There is nothing wrong with having average employees.  They are the individuals that (mostly) do the work which is required to keep operations running.  However, these are not the people who can innovate or further increase the value of IT in a way that makes a company more profitable.  Some managers try to compensate, when they don't have top performers, by hiring a lot more average player.  That never, ever works.  The lifeblood of an excellent IT organization is the group of top performers.  They are the "go-to" resources whenever a problem is not routine or average.  If you have them, great, but if you don't it's likely your firm employs a large number of contractors.

Think about what I'm saying in terms of this graph.  Most of the IT resources you have/hire (without utilizing the principles outlined in "The Talent Triangle") will be average.  Yet in order to have IT services that are valuable to the company today and tomorrow, you need those 15% on the right end of the curve.

The problem with getting that elusive 15% to come to your company is several fold.  First, they are going to be quite expensive.  Then, because they are so talented it's likely that the companies that they are servicing are not going to make it easy for you to lure them away.  Many of these superstars already recognize what they are worth and have gone into consulting.  After all, why work for $100,000/year when you can consult, on your own terms, and make 2x-5x that amount?
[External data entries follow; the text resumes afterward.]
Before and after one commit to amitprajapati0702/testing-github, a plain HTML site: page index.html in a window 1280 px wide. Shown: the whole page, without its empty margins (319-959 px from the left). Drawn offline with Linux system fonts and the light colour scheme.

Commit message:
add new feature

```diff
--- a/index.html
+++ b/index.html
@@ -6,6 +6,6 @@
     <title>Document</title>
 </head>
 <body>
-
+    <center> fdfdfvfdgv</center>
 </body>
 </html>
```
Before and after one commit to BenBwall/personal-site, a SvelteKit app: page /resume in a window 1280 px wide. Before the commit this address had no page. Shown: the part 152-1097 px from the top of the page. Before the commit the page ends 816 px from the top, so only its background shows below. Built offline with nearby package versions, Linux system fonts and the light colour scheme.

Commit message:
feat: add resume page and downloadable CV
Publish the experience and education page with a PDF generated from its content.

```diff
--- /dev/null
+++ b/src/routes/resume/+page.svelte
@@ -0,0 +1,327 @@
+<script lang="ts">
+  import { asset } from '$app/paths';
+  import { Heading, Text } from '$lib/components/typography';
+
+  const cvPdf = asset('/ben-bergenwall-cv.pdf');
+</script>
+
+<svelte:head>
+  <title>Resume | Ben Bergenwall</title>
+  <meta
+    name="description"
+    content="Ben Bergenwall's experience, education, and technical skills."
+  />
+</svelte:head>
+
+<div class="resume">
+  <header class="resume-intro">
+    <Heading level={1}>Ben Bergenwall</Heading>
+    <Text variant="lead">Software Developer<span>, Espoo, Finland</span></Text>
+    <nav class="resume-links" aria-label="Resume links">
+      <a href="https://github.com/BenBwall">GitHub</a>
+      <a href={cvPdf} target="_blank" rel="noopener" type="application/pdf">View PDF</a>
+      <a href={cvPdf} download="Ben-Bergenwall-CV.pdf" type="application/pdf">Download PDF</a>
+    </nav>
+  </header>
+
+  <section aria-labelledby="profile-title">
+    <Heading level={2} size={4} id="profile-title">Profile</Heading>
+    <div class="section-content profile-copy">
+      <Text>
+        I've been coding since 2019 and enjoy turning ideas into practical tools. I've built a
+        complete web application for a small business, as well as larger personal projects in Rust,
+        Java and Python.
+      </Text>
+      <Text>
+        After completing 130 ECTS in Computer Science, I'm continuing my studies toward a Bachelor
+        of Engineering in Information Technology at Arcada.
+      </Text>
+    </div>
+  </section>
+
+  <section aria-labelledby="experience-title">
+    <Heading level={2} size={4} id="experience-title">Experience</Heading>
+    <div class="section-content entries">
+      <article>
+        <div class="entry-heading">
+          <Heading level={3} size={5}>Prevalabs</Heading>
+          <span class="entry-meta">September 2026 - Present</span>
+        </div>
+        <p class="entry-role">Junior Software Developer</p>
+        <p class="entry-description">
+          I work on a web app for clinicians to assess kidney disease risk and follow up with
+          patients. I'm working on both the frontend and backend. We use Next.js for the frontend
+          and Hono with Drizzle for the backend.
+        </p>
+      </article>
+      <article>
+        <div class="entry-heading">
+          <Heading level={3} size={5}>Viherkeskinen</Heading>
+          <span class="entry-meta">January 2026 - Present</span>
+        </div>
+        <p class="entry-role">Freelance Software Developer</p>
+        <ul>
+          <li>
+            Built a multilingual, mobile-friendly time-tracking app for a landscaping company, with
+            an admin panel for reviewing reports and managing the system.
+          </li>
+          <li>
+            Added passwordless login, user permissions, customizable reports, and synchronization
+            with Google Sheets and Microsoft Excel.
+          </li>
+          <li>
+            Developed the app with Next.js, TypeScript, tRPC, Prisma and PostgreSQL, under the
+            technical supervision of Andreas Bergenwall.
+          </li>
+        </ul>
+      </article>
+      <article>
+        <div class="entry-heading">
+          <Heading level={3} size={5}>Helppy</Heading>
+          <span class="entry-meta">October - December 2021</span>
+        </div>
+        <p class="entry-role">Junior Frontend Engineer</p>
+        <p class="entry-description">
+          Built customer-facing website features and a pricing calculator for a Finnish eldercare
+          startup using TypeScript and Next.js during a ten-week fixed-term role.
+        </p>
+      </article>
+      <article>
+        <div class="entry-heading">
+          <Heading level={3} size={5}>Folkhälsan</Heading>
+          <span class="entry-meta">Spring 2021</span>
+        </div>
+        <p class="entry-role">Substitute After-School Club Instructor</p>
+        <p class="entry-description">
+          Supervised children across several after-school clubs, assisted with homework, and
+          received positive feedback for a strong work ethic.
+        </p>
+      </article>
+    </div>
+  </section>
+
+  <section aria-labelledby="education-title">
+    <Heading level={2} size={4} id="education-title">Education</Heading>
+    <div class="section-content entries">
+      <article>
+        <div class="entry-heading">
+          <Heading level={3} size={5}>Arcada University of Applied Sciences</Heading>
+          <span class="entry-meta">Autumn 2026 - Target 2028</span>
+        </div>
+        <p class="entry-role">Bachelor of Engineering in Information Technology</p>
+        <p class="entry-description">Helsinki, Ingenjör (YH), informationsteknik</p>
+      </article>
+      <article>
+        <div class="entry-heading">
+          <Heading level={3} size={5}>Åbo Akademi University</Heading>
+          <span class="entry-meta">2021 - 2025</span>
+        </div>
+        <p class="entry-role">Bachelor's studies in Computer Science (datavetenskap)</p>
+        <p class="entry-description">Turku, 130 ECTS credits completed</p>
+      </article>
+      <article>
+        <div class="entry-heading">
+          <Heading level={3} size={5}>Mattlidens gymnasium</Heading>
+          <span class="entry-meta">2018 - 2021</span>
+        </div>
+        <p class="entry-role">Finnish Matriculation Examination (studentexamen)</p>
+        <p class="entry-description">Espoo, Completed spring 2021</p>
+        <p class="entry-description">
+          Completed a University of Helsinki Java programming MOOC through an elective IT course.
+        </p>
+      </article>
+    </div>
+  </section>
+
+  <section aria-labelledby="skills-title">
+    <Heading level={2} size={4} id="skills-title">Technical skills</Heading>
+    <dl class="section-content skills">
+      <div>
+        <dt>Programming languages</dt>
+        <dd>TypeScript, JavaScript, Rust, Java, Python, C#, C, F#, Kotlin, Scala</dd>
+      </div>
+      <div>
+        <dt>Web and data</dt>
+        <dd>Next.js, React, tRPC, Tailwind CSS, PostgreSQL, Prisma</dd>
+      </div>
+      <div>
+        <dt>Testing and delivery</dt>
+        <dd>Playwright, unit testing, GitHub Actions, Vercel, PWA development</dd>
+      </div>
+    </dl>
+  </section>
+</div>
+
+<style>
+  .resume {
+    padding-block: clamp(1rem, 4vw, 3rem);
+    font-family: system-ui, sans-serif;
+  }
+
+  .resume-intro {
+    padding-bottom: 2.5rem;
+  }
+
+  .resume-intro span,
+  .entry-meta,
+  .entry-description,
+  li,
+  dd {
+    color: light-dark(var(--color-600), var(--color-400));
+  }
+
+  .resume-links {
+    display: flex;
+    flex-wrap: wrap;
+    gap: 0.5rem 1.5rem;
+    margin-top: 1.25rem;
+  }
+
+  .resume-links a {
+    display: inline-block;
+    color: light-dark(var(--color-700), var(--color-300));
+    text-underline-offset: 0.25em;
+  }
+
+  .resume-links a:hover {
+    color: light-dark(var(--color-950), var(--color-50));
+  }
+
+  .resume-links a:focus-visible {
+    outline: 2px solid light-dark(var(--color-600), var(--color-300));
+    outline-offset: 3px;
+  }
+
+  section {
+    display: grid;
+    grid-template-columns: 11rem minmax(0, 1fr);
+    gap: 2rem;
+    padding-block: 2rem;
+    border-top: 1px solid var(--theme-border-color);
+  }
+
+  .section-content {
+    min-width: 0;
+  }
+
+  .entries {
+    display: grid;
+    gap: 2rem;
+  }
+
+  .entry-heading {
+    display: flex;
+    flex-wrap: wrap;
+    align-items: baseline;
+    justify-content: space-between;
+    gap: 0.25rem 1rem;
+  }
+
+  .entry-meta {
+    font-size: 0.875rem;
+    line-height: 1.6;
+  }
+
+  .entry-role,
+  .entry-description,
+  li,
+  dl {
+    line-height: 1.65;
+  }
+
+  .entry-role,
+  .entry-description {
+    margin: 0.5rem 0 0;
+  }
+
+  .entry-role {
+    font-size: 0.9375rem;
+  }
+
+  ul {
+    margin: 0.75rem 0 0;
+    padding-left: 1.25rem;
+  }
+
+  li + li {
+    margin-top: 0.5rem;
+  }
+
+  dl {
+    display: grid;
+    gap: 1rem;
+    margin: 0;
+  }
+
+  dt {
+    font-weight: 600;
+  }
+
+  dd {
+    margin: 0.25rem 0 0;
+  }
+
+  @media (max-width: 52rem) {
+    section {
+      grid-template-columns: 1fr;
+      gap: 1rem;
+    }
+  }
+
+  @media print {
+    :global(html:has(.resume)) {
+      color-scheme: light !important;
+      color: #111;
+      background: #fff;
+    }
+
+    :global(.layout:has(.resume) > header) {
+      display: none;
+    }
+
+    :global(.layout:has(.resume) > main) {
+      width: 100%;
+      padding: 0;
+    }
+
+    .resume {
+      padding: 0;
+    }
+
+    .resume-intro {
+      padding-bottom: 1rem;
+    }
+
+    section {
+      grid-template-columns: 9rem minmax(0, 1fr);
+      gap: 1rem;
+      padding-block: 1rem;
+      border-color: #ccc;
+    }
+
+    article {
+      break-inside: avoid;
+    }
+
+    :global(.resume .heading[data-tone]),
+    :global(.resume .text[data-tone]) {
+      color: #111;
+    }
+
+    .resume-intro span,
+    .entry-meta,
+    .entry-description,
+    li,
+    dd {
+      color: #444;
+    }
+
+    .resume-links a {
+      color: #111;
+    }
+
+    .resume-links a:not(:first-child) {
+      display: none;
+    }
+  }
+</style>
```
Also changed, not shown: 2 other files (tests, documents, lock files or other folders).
IT talent is always available, just not the kind that you really want.  One of the traps companies fall into most often, especially when they already have these excellent resources on staff, is that they are easy to find on the open market.  Of course this leads to a belief that there is no need to take special steps to ensure that the great IT talent already in-house requires no special treatment.  After all, if that talent was to leave it could be quickly and easily replaced.  SO MANY companies only learn after the fact how wrong these beliefs turn out to be.

The best cure for regret is to understand how to avoid it in the first place.